That first major title will have to wait at least another year.
"I'm trending in the right way," said Fleetwood, who now has two runner-up finishes at the majors on his resume. "I just hope my time will come eventually."
It ended up being a slog for Fleetwood on a wet and wild day at Royal Portrush, when there was barely a smile from one of the most easy-going guys in golf as he shot a 3-over 74 to finish six strokes behind Lowry.
The pro-Lowry crowd was fair to the man who came to spoil the party — there were regular roars of "Come on, Tommy!" and polite applause for his best of his shots — and there must have been concerns across the Emerald Isle when Lowry bogeyed the first hole after hitting his opening drive left and then finding the greenside bunker.
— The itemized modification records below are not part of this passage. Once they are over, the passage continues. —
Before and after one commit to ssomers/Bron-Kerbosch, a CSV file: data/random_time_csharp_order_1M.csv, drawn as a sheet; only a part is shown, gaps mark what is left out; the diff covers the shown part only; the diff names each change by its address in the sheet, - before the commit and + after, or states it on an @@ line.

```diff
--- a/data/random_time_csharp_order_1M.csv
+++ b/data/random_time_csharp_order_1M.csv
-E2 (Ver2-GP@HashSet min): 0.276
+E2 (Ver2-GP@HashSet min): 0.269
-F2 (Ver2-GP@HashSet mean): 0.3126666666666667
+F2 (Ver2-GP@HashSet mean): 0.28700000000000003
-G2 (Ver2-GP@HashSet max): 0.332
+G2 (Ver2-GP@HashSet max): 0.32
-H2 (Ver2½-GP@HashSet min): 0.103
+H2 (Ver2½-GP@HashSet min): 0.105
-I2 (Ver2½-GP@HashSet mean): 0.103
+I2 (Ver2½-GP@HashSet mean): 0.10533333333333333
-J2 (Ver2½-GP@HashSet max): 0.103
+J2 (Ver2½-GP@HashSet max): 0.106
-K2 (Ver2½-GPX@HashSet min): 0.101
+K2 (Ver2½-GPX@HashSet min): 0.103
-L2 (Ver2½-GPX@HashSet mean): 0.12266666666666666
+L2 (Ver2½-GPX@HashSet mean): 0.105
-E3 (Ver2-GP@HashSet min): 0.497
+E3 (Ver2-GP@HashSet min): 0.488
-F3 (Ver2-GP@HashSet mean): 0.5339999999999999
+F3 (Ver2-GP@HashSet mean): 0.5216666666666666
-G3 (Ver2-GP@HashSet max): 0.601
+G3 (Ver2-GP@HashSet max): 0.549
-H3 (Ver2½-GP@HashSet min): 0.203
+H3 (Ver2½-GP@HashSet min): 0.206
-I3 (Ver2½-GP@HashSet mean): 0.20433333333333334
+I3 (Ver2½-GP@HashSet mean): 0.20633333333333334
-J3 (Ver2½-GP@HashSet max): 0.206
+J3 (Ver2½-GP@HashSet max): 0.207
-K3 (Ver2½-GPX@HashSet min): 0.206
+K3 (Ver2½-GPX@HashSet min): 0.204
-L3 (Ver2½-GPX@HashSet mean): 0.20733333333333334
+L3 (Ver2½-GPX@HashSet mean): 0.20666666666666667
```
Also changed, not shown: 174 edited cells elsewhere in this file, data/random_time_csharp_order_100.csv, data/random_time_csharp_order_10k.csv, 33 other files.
But Fleetwood needed to make the most of every opportunity to pressure Lowry, and he didn't.
He missed to the right a birdie putt from 6 feet at No. 1 that would have halved the deficit. He sent a 12-foot putt for birdie too far right at No. 2, after Lowry had made par. Then he slid left a 5-foot par putt at No. 3, to some whispers of "Yes!" by fans huddled round the green.
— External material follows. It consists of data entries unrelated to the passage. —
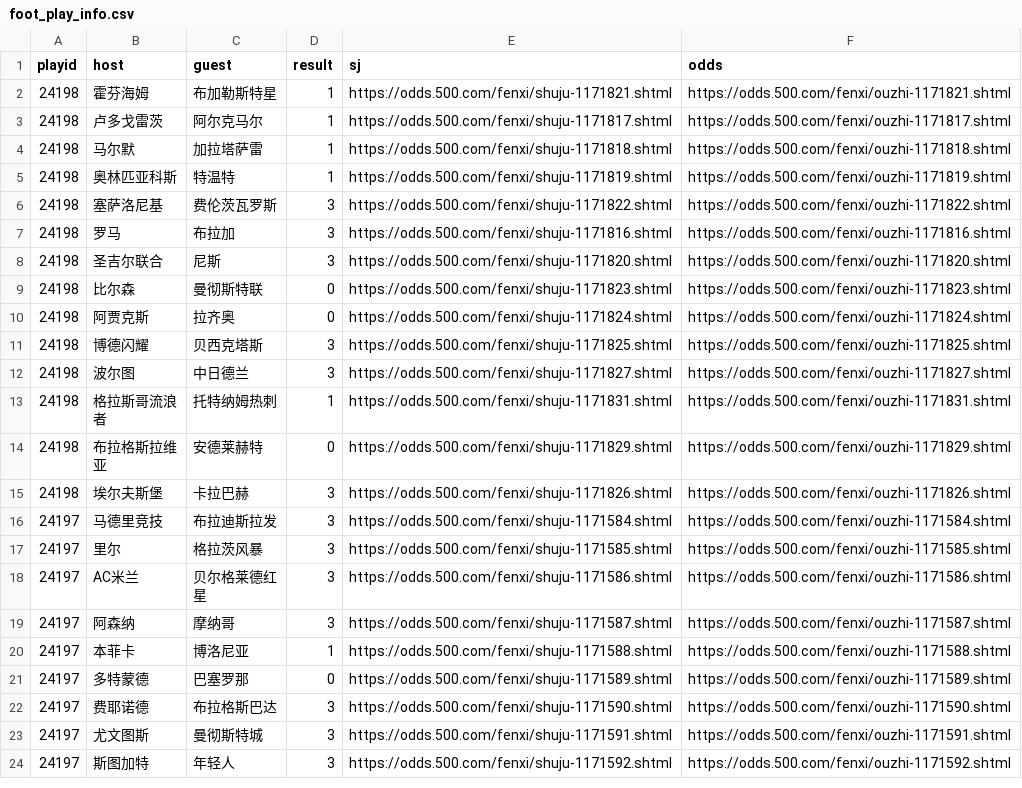
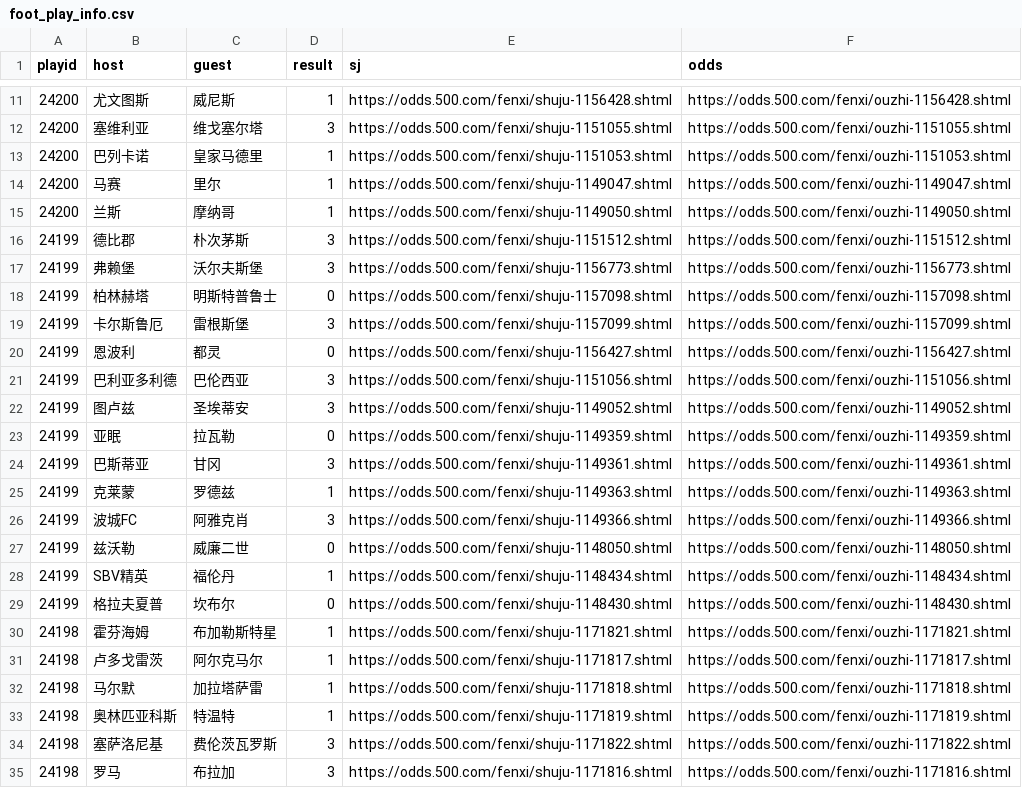
Before and after one commit to ipdisabled/fetch_data, a CSV file: foot_play_info.csv, drawn as a sheet; only a part is shown, gaps mark what is left out; the shorter side is filled out with more unchanged rows; the diff covers the shown part only; the diff names each change by its address in the sheet, - before the commit and + after, or states it on an @@ line.

```diff
--- a/foot_play_info.csv
+++ b/foot_play_info.csv
+row 11: 24200 | 尤文图斯 | 威尼斯 | 1 | https://odds.500.com/fenxi/shuju-1156428.shtml | https://odds.500.com/fenxi/ouzhi-1156428.shtml
+row 12: 24200 | 塞维利亚 | 维戈塞尔塔 | 3 | https://odds.500.com/fenxi/shuju-1151055.shtml | https://odds.500.com/fenxi/ouzhi-1151055.shtml
+row 13: 24200 | 巴列卡诺 | 皇家马德里 | 1 | https://odds.500.com/fenxi/shuju-1151053.shtml | https://odds.500.com/fenxi/ouzhi-1151053.shtml
+row 14: 24200 | 马赛 | 里尔 | 1 | https://odds.500.com/fenxi/shuju-1149047.shtml | https://odds.500.com/fenxi/ouzhi-1149047.shtml
+row 15: 24200 | 兰斯 | 摩纳哥 | 1 | https://odds.500.com/fenxi/shuju-1149050.shtml | https://odds.500.com/fenxi/ouzhi-1149050.shtml
+row 16: 24199 | 德比郡 | 朴次茅斯 | 3 | https://odds.500.com/fenxi/shuju-1151512.shtml | https://odds.500.com/fenxi/ouzhi-1151512.shtml
+row 17: 24199 | 弗赖堡 | 沃尔夫斯堡 | 3 | https://odds.500.com/fenxi/shuju-1156773.shtml | https://odds.500.com/fenxi/ouzhi-1156773.shtml
+row 18: 24199 | 柏林赫塔 | 明斯特普鲁士 | 0 | https://odds.500.com/fenxi/shuju-1157098.shtml | https://odds.500.com/fenxi/ouzhi-1157098.shtml
+row 19: 24199 | 卡尔斯鲁厄 | 雷根斯堡 | 3 | https://odds.500.com/fenxi/shuju-1157099.shtml | https://odds.500.com/fenxi/ouzhi-1157099.shtml
+row 20: 24199 | 恩波利 | 都灵 | 0 | https://odds.500.com/fenxi/shuju-1156427.shtml | https://odds.500.com/fenxi/ouzhi-1156427.shtml
+row 21: 24199 | 巴利亚多利德 | 巴伦西亚 | 3 | https://odds.500.com/fenxi/shuju-1151056.shtml | https://odds.500.com/fenxi/ouzhi-1151056.shtml
+row 22: 24199 | 图卢兹 | 圣埃蒂安 | 3 | https://odds.500.com/fenxi/shuju-1149052.shtml | https://odds.500.com/fenxi/ouzhi-1149052.shtml
+row 23: 24199 | 亚眠 | 拉瓦勒 | 0 | https://odds.500.com/fenxi/shuju-1149359.shtml | https://odds.500.com/fenxi/ouzhi-1149359.shtml
+row 24: 24199 | 巴斯蒂亚 | 甘冈 | 3 | https://odds.500.com/fenxi/shuju-1149361.shtml | https://odds.500.com/fenxi/ouzhi-1149361.shtml
+row 25: 24199 | 克莱蒙 | 罗德兹 | 1 | https://odds.500.com/fenxi/shuju-1149363.shtml | https://odds.500.com/fenxi/ouzhi-1149363.shtml
+row 26: 24199 | 波城FC | 阿雅克肖 | 3 | https://odds.500.com/fenxi/shuju-1149366.shtml | https://odds.500.com/fenxi/ouzhi-1149366.shtml
+row 27: 24199 | 兹沃勒 | 威廉二世 | 0 | https://odds.500.com/fenxi/shuju-1148050.shtml | https://odds.500.com/fenxi/ouzhi-1148050.shtml
+row 28: 24199 | SBV精英 | 福伦丹 | 1 | https://odds.500.com/fenxi/shuju-1148434.shtml | https://odds.500.com/fenxi/ouzhi-1148434.shtml
+row 29: 24199 | 格拉夫夏普 | 坎布尔 | 0 | https://odds.500.com/fenxi/shuju-1148430.shtml | https://odds.500.com/fenxi/ouzhi-1148430.shtml
```
Also changed, not shown: 9 added rows elsewhere in this file, foot_his_result.csv, kl8_data.csv, 9 other files.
Fleetwood's putter stayed cold. He left a 10-foot putt for birdie centimeters short at No. 4, meaning he dropped a shot to Lowry. After reaching the fifth green with a 3-wood off the tee, he pushed an eagle putt from 12 feet and could only match Lowry's birdie.
Indeed, Fleetwood's first putt that wasn't from tap-in range was at No. 6, and that was to save par.
By then, Lowry had moved six shots clear and was on his way to what Fleetwood described as a "bit of a procession" in the final holes.
"Those first few holes, when you start four back, are pretty crucial," Fleetwood said, "and I didn't do a good enough job pressing at that point."
Fleetwood knew the game was up when he drove into a bunker at the par-4 14th hole.
"You never want to think like that, and you obviously carry on, but that was pretty much it," he said.
Playing in the final group at a major for the first time, Fleetwood at least had a front-row seat for a clinic on how to seal victory at one of the biggest events in golf.
He praised Lowry's shot selection, his composure, and his putting under pressure. Lowry's short game was better, too.
The two players embraced on the 18th green, seconds after Lowry was confirmed as the champion golfer of the year, before Fleetwood left the stage for the Irishman.
"He literally controlled the tournament from the start of today until the end," Fleetwood said, "and that's a very, very impressive thing to do."
Fleetwood's other second-place finish at a major was at the U.S. Open at Shinnecock Hills last year. That felt different, though, because he shot a scarcely believable final round of 63 as one of the early starters in the best conditions of the day, and finished one stroke behind Brooks Koepka.
Here, Fleetwood was in the thick of contention, the claret jug in his sights.
Given his age — 28 — and his talent, there will surely be more chances for the 20th-ranked Fleetwood to win a major.
It didn't stop this one from hurting.
"I'm not putting down the U.S. Open, but if I could pick one event it would be the (British) Open," he said. "It's my dream, and it always will be. And you're teeing off in the last group on Sunday with a very, very good chance.
"So it feels a lot rougher finishing when you feel like you've come so close to what you've dreamt as a kid."